Researchers from Cambridge, USA-based Massachusetts Institute of Technology (MIT) have effectively utilized a less expensive commercially available 3-D printer to develop a nozzle microfluidic device to produce nanofibres.

3-D printed microfluidic device enables to get uniform nanofibres providing flexibility with regard to the structure of the webs. Luis Fernando Velasquez-Garcia of MIT’s Microsystems Technology Laboratories and his two postdocs have reported this development in the latest issue of journal, Nanotechnology.

According to researchers, using 3-D printed device to produce nanofibres will help to avoid the need for cleanroom and will make the process cheaper.

The technique uses emitters or nozzles which have holes made through them and hydraulically the fluid to be electrospun, is poured into the holes until holes are full. Then only, electric field is applied to develop nanowebs. The authors term this procedure as “internally fed.”
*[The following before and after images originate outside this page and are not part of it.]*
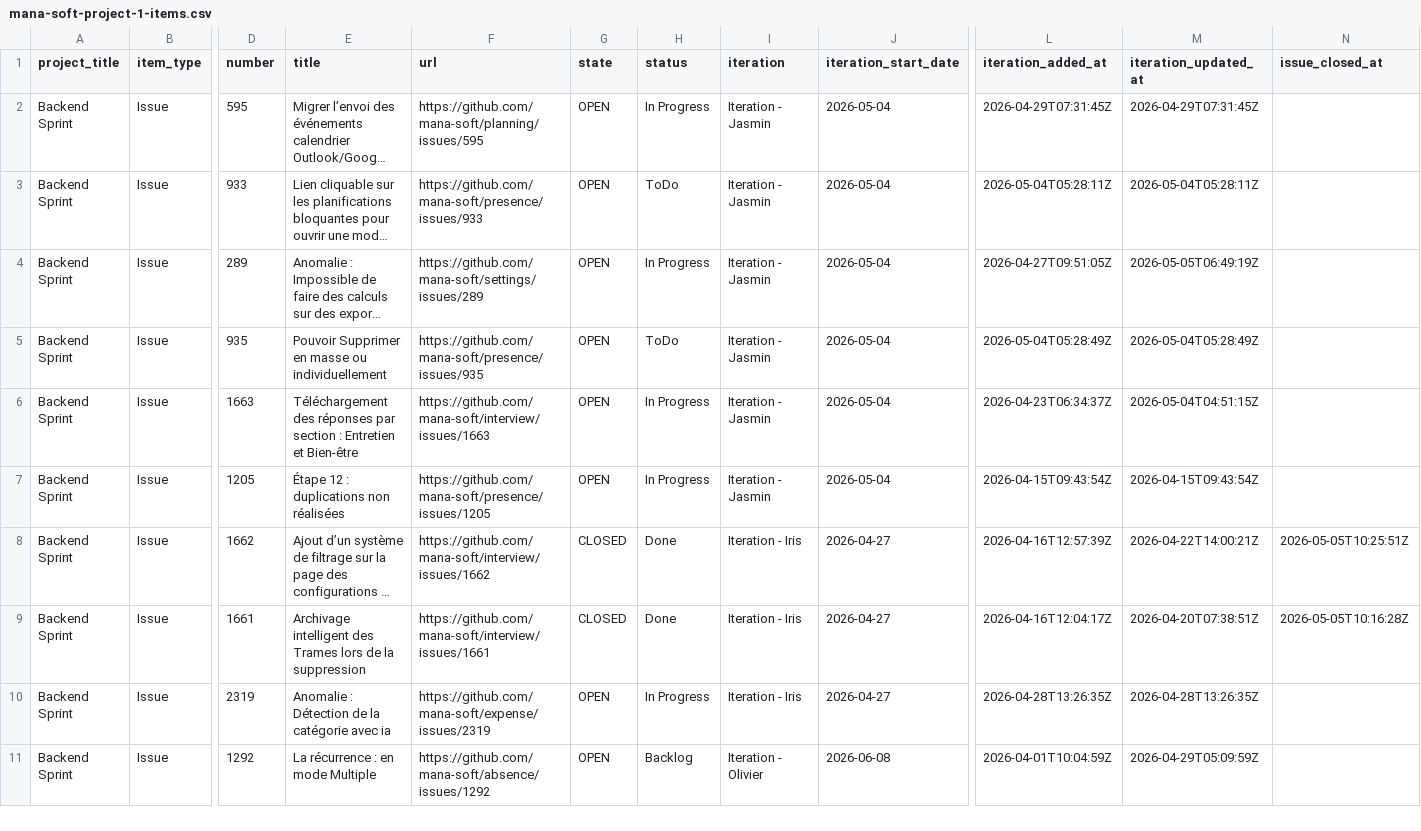
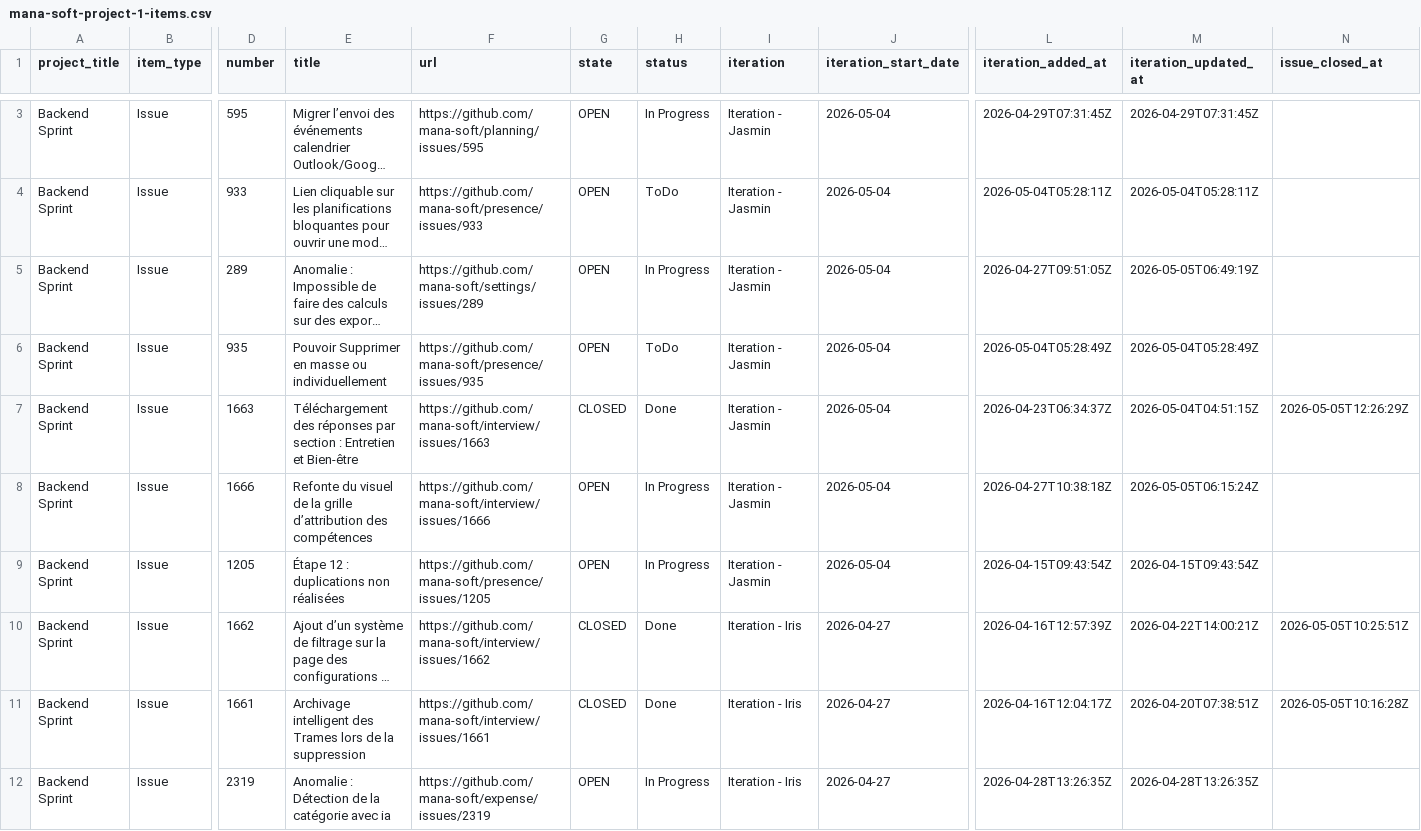
Before and after one commit to siven76/dev-dashboard, a CSV file: docs/briefs/mana-soft-project-1-items.csv, drawn as a sheet; only a part is shown, gaps mark what is left out; the shorter side is filled out with more unchanged rows; long unchanged cells end in …; addresses are those after the commit; rows hold the shown columns only; the diff covers the shown part only; the diff names each change by its address in the sheet, - before the commit and + after, or states it on an @@ line.

```diff
--- a/docs/briefs/mana-soft-project-1-items.csv
+++ b/docs/briefs/mana-soft-project-1-items.csv
-G7 (state): OPEN
+G7 (state): CLOSED
-H7 (status): In Progress
+H7 (status): Done
-N7 (issue_closed_at): (empty)
+N7 (issue_closed_at): 2026-05-05T12:26:29Z
+row 8: Backend Sprint | Issue | 1666 | Refonte du visuel de la grille d’attribution des compétences | https://github.com/mana-soft/interview/issues/1666 | OPEN | In Progress | Iteration - Jasmin | 2026-05-04 | 2026-04-27T10:38:18Z | 2026-05-05T06:15:24Z
```
Also changed, not shown: 4 added rows, 1 removed row, 1 moved row and 3 edited cells elsewhere in this file, 2 other files.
Nanofibres are produced basically by controlled chaos which in a way leads to variability in fibre size and less uniformity of the web. In other words, there is some sort of “self-assembling,” process when the fibres are dispersed by electric field and collected on collectors such as screens. Patters are obtained based on the nature of the collector.

A few years back, Thandavamoorthy Subbiah working in this scribe’s laboratory effectively handled the self-assembly process to develop honeycomb like PU nanofibres. Nanofibre production techniques are evolving to have high productivity and have better control of the fibre and web uniformity. The 3-D device is a step in the right direction.